Predicted 10-Year returns from the Shiller P/E

A quick update on the Shiller P/E predictions--been a slew of articles/research on this recently:
We've written fairly extensively on the topic of predicting future returns:
Here is an article we wrote up describing Hussman's model:
John Hussman has an interesting piece on predicting long-term market returns
The article is a bit dated (2005), but still fascinating.

In the short piece Hussman suggests that the projected annual total return on the S&P 500 over T years can be represented with the following equation:
  • Long term total return = (1+g)(future PE / current PE)^(1/T) – 1 + dividend yield(current PE / future PE + 1) / 2
He makes the following assumptions and plugs them into the equation above:
  1. Peak to Peak earnings growth, g=6%
  2. T=10 years
  3. future PE (E=Peak Earnings over cycle) range between 20 (major bull) and 7 (major bear)

Here are the results of our analysis of this model:

The results are hypothetical results and are NOT an indicator of future results and do NOT represent returns that any investor actually attained. Indexes are unmanaged, do not reflect management or trading fees, and one cannot invest directly in an index. Additional information regarding the construction of these results is available upon request.

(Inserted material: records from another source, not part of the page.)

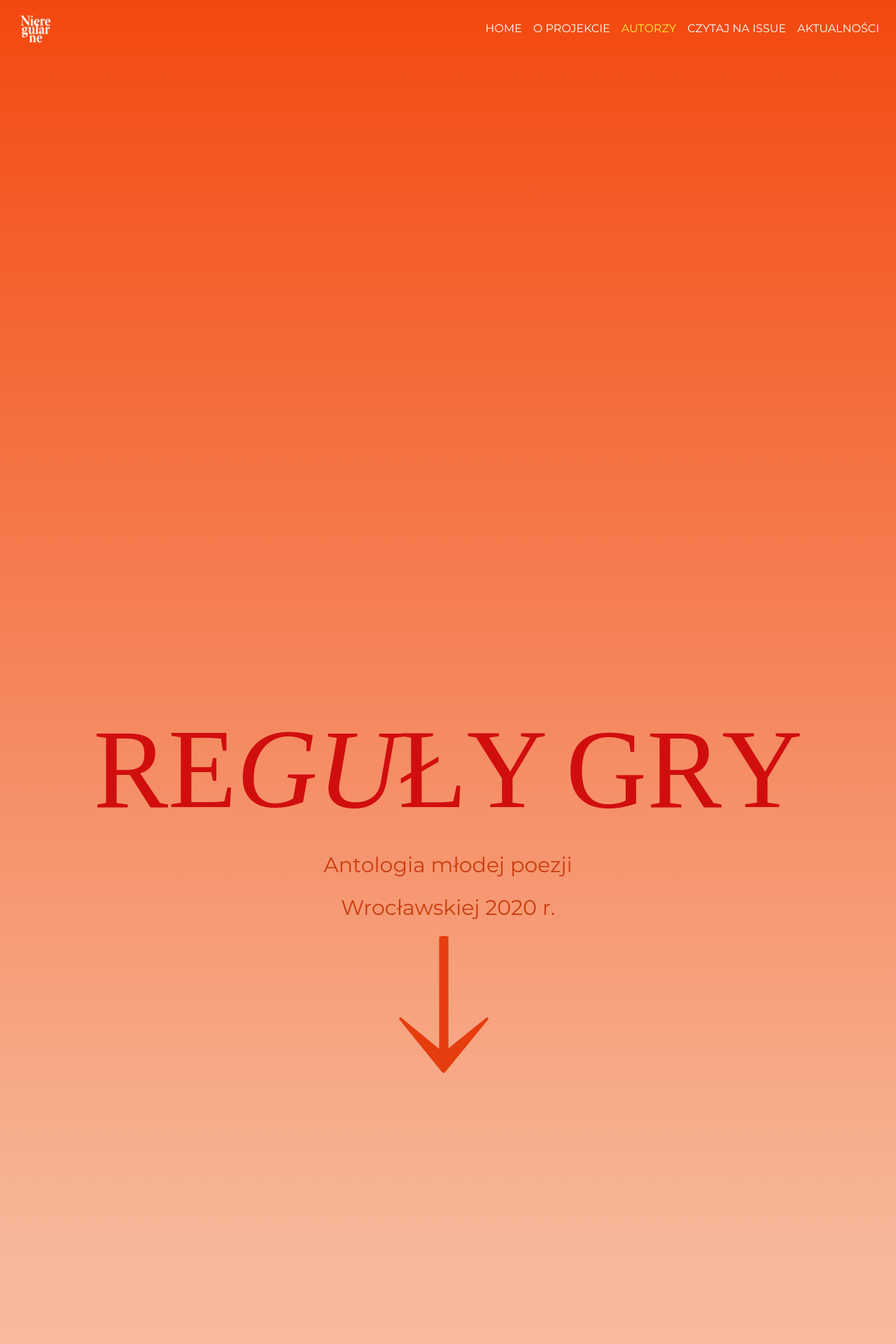
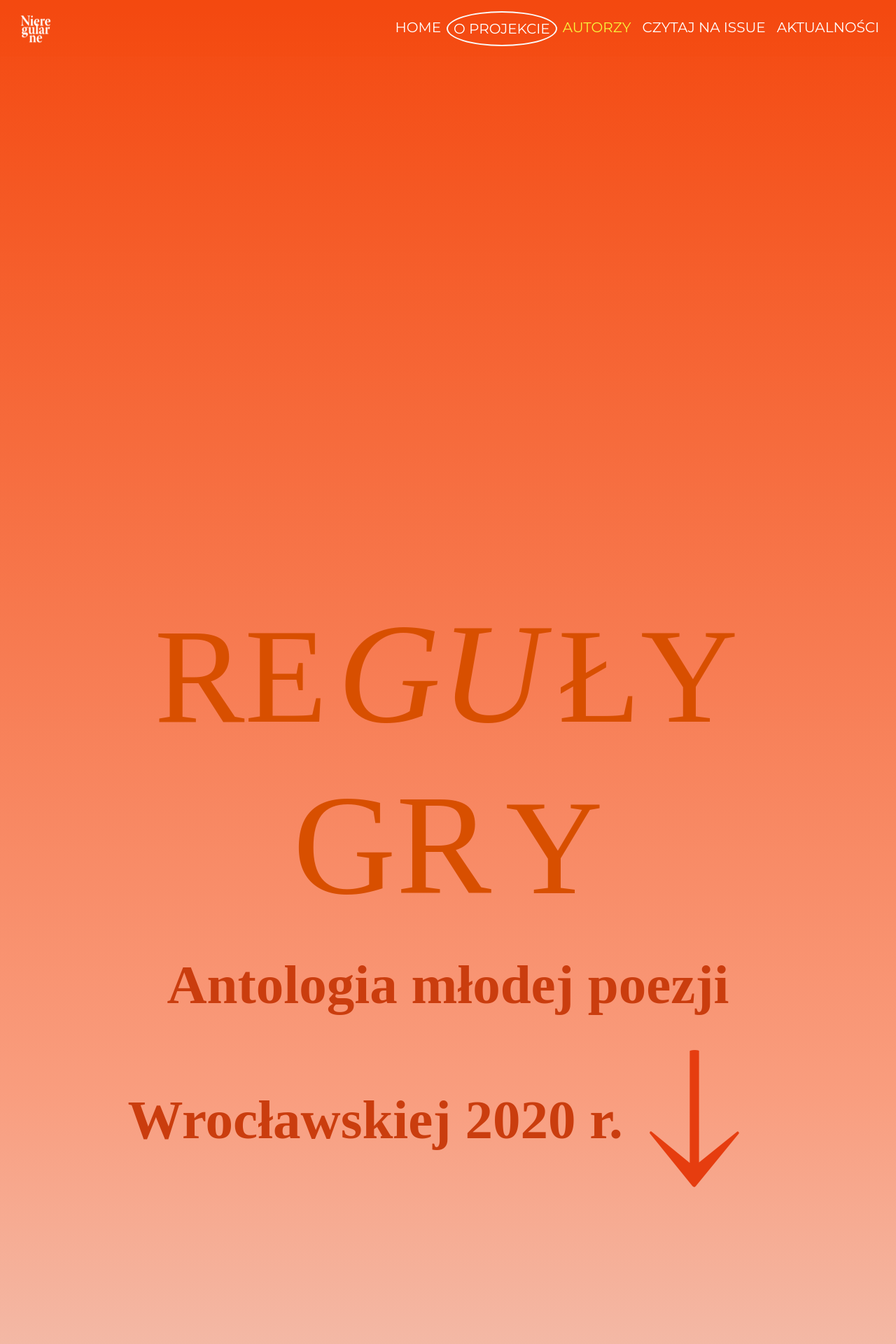
Before and after one commit to Ofey521/AMP, a Django app: page / in a window 1280 px wide. Shown: the top 1920 px of the page at 70% size. Run offline with Django 3.2, Linux system fonts and the light colour scheme; some libraries are stand-ins or nearby versions; some web fonts are replaced.

Commit message:
dodanie custom scroll bara i fontów

```diff
--- a/static/css/main.css
+++ b/static/css/main.css
@@ -10,11 +10,12 @@
 html {
   scroll-behavior: smooth;
 }
-
+/*belka stopka font*/
 body {
   position: relative;
   font-family: 'Montserrat';
   background-color: #333;
+  font-size: 20px;
 }
 
 h2 {
@@ -42,7 +43,7 @@ h2 {
 
 
 
-.about-us_text{
+.about-us_text {
   color: rgb(71, 20, 20);
   font-size: 20px;
 }
@@ -70,10 +71,16 @@ nav {
 
 nav a,
 nav i {
-  color: #fff;
+  color: rgb(255, 255, 255);
   -webkit-transition: color .3s;
   transition: color .3s;
 }
+
+a.nav-item.nav-link.radius{
+  border: 2px solid rgb(250, 250, 250);
+  border-radius: 50%;
+}
+
 
 nav a:hover {
   color: #000000;
@@ -85,7 +92,7 @@ nav i {
 
 nav .navbar-brand {
   font-weight: bold;
-  color:#333;
+  color: rgb(51, 51, 51);
   padding-left: 10px;
   padding-top: 10px;
 }
@@ -116,9 +123,7 @@ header .hero-img {
   background-size: cover;
   background-attachment: fixed;
   z-index: 0;
-
-
-  background: linear-gradient(#f34910, #f7b596, #ffeae2, #ffffff);
+  background: linear-gradient( rgba(244,73,16,1) 0%, rgba(249,157,126,1) 30%, rgba(233,236,239,1) 50%);
   background-size: 200% 200%;
 
 }
@@ -132,7 +137,7 @@ header .hero-shadow {
   z-index: -10;
 }
 
- .hero-text_glowny {
+.hero-text_glowny {
   display: -webkit-box;
   display: -ms-flexbox;
   display: flex;
@@ -153,41 +158,48 @@ header .hero-shadow {
 
 }
 
-
-
-
 .re-text {
-  font-size: 160px;
-  color: #d10e0e;
-  font-family:'acumin-pro';
+  font-size: 193px;
+  padding: 5px;
+  color: #d84f00;
+  font-family: 'acumin-pro';
 
 }
 
 .gu-text {
-  font-size: 160px;
-  color: #d10e0e;
+  font-size: 204px;
+  padding: 10px;
+  color: #d84f00;
   font-family: 'cormorant-garamond';
   font-style: italic;
 }
 
-.ly-text{
-  font-size: 160px;
-  color: #d10e0e;
-  font-family:'acumin-pro';
+.ly-text {
+  font-size: 193px;
+  padding: 10px;
+  color: #d84f00;
+  font-family: 'acumin-pro';
 }
 
 .gr-text {
-  font-size: 160px;
-  color: #d10e0e;
+  font-size: 204px;
+  padding: 10px;
+  color: #d84f00;
   font-family: 'cormorant-garamond';
 }
 
-.y-text{
-  font-size: 160px;
-  color: #d10e0e;
-  font-family:'acumin-pro';
+.y-text {
+  font-size: 193px;
+  padding: 10px;
+  color: #d84f00;
+  font-family: 'acumin-pro';
 }
 
+.ant{
+  font-family: 'cormorant-garamond';
+  font-size: 79px;
+
+}
 
 header .fa-chevron-down {
   display: none;
@@ -208,7 +220,6 @@ i.icon-strzala:before {
 }
 
 
-
 #aboutus i {
   margin-top: 20px;
   font-size: 30px;
@@ -217,7 +228,8 @@ i.icon-strzala:before {
 #aboutus h3 {
   font-size: 18px;
 }
-#aboutus p{
+
+#aboutus p {
   font-size: 40px;
 }
 
@@ -233,9 +245,11 @@ i.icon-strzala:before {
 
 
 
-#aboutus-hero {
-  color: rgb(255, 255, 255);
+#aboutus-hero p {
+  color: rgb(0, 0, 0);
   overflow: hidden;
+  font-family: 'acumin-pro';
+  font-size: 100px;
 }
 
 #aboutus-hero .jumbotron {
@@ -246,8 +260,16 @@ i.icon-strzala:before {
   background-attachment: fixed;
   z-index: 0;
 
-  background: linear-gradient(#f34910, #e7743e, #c99a88, #ffffff);
+  background: linear-gradient( rgba(233,236,239,1) 0%, rgba(249,157,126,1) 30%, rgba(244,73,16,1) 50%);
   background-size: 200% 200%;
+}
+
+i.ikona {
+  background: url('/static/img/ikona.svg');
+  height: 20px;
+  width: 20px;
+  display: block;
+  /* Other styles here */
 }
 
 
@@ -263,6 +285,7 @@ i.icon-strzala:before {
 #aboutus-hero .jumbotron p {
   font-size: 14px;
 }
+
 /*
 #aboutus-hero .about-shadow {
   position: absolute;
@@ -273,7 +296,7 @@ i.icon-strzala:before {
   z-index: -10;
 }
 */
-#aboutus-hero .about-hero-item .row{
+#aboutus-hero .about-hero-item .row {
   margin: 10px 0;
   font-size: 20px;
 }
@@ -358,13 +381,13 @@ i.icon-strzala:before {
 
 .carousel-control-prev .carousel-control-prev-icon,
 .carousel-control-next .carousel-control-next-icon {
-    outline: black;
-    background-color: rgba(0, 0, 0, 0.3);
+  outline: black;
+  background-color: rgba(0, 0, 0, 0.3);
 }
 
 .carousel-control-prev .fa-chevron-left,
 .carousel-control-next .fa-chevron-right {
-    color: black;
+  color: black;
 }
 
 .carousel-caption {
@@ -495,3 +518,26 @@ footer p {
   font-size: 50px;
 
 }
+
+/* Let's get this party started */
+::-webkit-scrollbar {
+  width: 20px;
+}
+
+/* Track */
+::-webkit-scrollbar-track {
+  -webkit-box-shadow: inset 0 0 6px rgba(0,0,0,0.3);
+  -webkit-border-radius: 20px;
+  border-radius: 20px;
+}
+
+/* Handle */
+::-webkit-scrollbar-thumb {
+  -webkit-border-radius: 20px;
+  border-radius: 20px;
+  background: rgba(244,73,16,1);
+  -webkit-box-shadow: inset 0 0 6px rgba(0,0,0,0.5);
+}
+::-webkit-scrollbar-thumb:window-inactive {
+background: rgba(255,0,0,0.4);
+}
--- a/templates/strona_amp/index.html
+++ b/templates/strona_amp/index.html
@@ -45,7 +45,7 @@
         <div class="collapse navbar-collapse" id="navbarNavAltMarkup">
             <div class="navbar-nav ml-auto">
                 <a class="nav-item nav-link active" href="#home">Home</a>
-                <a class="nav-item nav-link" href="#aboutus">o projekcie</a>
+                <a class="nav-item nav-link radius" href="#aboutus">o projekcie</a>
                 <a class="nav-item nav-link" href="#aboutus-hero">autorzy</a>
                 <a class="nav-item nav-link" href="https://issuu.com/nieregularnesrodowisko/docs/antologia_issu_6ca9cfcadb7392?fbclid=IwAR30dr2x9rii6pYqvrdL7JX2TMX7fXkVIFbcSCJlzuucaqq748Ui7iWKrtU" target="blank">czytaj na issue</a>
                 <a class="nav-item nav-link" href="#contact">aktualności</a>
@@ -63,11 +63,10 @@
                 <span class="re-text">RE</span><span class="gu-text">GU</span><span class="ly-text">ŁY</span> <span class="gr-text">GR</span><span class="y-text">Y</span>
                 </h1>
                 <p class="os-animation " data-animation='fadeIn' data-delay='.5s'>
-                <span class="amp">Antologia młodej poezji</span>
+                <span class="ant"><strong>Antologia młodej poezji</strong></span>
                 </p>
                 <p class="os-animation " data-animation='fadeIn' data-delay='.5s'>
-                    <span class="amp">Wrocławskiej 2020 r.</span>
-                    <br>
+                    <span class="ant"><strong>Wrocławskiej 2020 r.</strong></span>
                     <a href="#aboutus">
                         <img src="/static/img/ikona.png" alt="">
                     </a>
```
Also changed, not shown: other parts of templates/strona_amp/index.html (+14 -16 lines), static/img/ikona.svg (added).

Low-end prediction is -0.84% 10-Year CAGR; high-end prediction is 7.61% 10-Year CAGR
We also have a piece that is related to predicting 10-year returns with a simple regression model:
http://blog.alphaarchitect.com/2011/10/the-shiller-pe-ratio/

The results are hypothetical results and are NOT an indicator of future results and do NOT represent returns that any investor actually attained. Indexes are unmanaged, do not reflect management or trading fees, and one cannot invest directly in an index. Additional information regarding the construction of these results is available upon request.

The model is predicting a 3.31% 10-Year CAGR.
Summary
Expect 10-year returns to fall in the -.84% to 7.61% range over the next 10-years. Not too precise, but at least you can scratch off your prior expectation of 20% CAGR...